Into this context comes a new study about our kids that offers hope of soothing those worries. The U.S National Longitudinal Lesbian Family Study (NLLFS) has been tracking since birth children who were born to lesbian mothers via artificial insemination. The study started in 1986 and tracked families with children who were born between 1986 and 1992. The study has provided valuable research data as it was collected at set points over the years. The findings have revealed, among other things, that adolescents in lesbian-parented families have higher levels of social, school/academic, and total competence, and lower levels of social problems, and rule-breaking behaviors than the adolescents in a normative sample. A new study of the children involved in the NLLFS targeted the issue of whether the children were stigmatized by virtue of having lesbian parents and if so, how they dealt with the homophobia they encountered.
Other studies have shown that stigmatization of children, including those stigmatized for having lesbian parents, can result in lower self-esteem, higher levels of problem behaviors, and that stigmatization can be a risk factor during psychological development. However, and here is the great part, studies also show that children and adolescents in lesbian families scored just as highly on psychological adjustment tests than kids from heterosexual families in spite of being subject to homophobic stigmatization. So in plain English, people mess with our kids because they have lesbian moms but our kids do just as well as the kids next door anyway.
This new study surveyed 78 17-year-olds from the NLLFS about whether they had ever been treated unfairly because they had lesbian moms. The adolescents were given a chance to recount instances of unfair treatment and were also asked how they coped with stigmatizing behavior. The result was that half of the adolescents had been stigmatized for having lesbian moms. The adolescents most often experienced homophobia from their peers but most had also been confronted by strangers with disapproving comments about their families. That’s the bad news.
The good news was that more than half the adolescents used adaptive coping mechanisms rather than maladaptive coping mechanisms to deal with the homophobia. These included optimism (“I just tell myself that kids are jealous that I have two moms and they don’t”) or confrontational strategies (“I let people know when they have said or done something that I do not believe is acceptable or appropriate, and I make sure they know why I think so”). The most common maladaptive coping mechanism was avoidance, such as not telling their friends that they had lesbian moms or using the term “parents” instead of “moms.” The study already noted that kids from lesbian families did just as well as their peers on measures of psychological adjustment, and now it has shown that our kids cope really well and that they use good strategies to deal with people who don’t like or don’t understand their families.
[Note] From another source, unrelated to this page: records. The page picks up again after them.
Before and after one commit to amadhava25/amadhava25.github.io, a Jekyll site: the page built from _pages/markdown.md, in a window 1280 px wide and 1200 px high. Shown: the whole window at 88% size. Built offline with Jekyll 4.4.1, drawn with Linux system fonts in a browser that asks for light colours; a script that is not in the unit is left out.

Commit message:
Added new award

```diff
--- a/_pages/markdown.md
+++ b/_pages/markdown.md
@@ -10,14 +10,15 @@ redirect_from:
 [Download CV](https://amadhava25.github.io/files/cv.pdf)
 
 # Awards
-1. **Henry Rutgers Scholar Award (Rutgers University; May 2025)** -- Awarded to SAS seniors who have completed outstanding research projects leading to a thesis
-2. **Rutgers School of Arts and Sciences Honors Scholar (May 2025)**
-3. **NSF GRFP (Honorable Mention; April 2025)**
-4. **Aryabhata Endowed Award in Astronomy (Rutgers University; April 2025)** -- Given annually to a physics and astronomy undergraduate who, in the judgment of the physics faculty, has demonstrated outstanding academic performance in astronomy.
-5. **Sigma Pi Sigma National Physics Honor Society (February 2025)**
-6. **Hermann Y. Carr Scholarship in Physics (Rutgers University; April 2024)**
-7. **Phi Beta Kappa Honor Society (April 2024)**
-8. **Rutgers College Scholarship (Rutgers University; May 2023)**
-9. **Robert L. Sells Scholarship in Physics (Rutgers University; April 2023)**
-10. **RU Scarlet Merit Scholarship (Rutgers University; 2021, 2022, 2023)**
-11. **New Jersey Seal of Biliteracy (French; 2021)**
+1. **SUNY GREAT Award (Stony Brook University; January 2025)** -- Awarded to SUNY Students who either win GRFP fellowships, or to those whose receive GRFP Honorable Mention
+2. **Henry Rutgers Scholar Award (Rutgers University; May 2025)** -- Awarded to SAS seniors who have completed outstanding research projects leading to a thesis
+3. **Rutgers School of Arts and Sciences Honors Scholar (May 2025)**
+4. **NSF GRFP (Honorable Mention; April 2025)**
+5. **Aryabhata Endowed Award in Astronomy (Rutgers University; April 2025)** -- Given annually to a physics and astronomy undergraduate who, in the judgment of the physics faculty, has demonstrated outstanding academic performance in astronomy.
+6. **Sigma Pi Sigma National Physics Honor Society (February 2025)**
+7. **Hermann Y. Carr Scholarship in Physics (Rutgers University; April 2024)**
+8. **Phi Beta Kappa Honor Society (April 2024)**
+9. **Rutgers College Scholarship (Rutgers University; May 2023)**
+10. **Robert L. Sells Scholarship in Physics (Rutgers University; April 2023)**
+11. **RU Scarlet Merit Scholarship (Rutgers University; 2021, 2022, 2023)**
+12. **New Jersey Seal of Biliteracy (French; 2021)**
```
It saddens me to think of my own kids having to deal with defending their moms and their family to the outside world. However, this study gives me hope that even if politicians keep talking about how bad our families are, in spite of the science, our kids will keep showing them they are wrong.
The kids aren’t just all right — they are fantastic.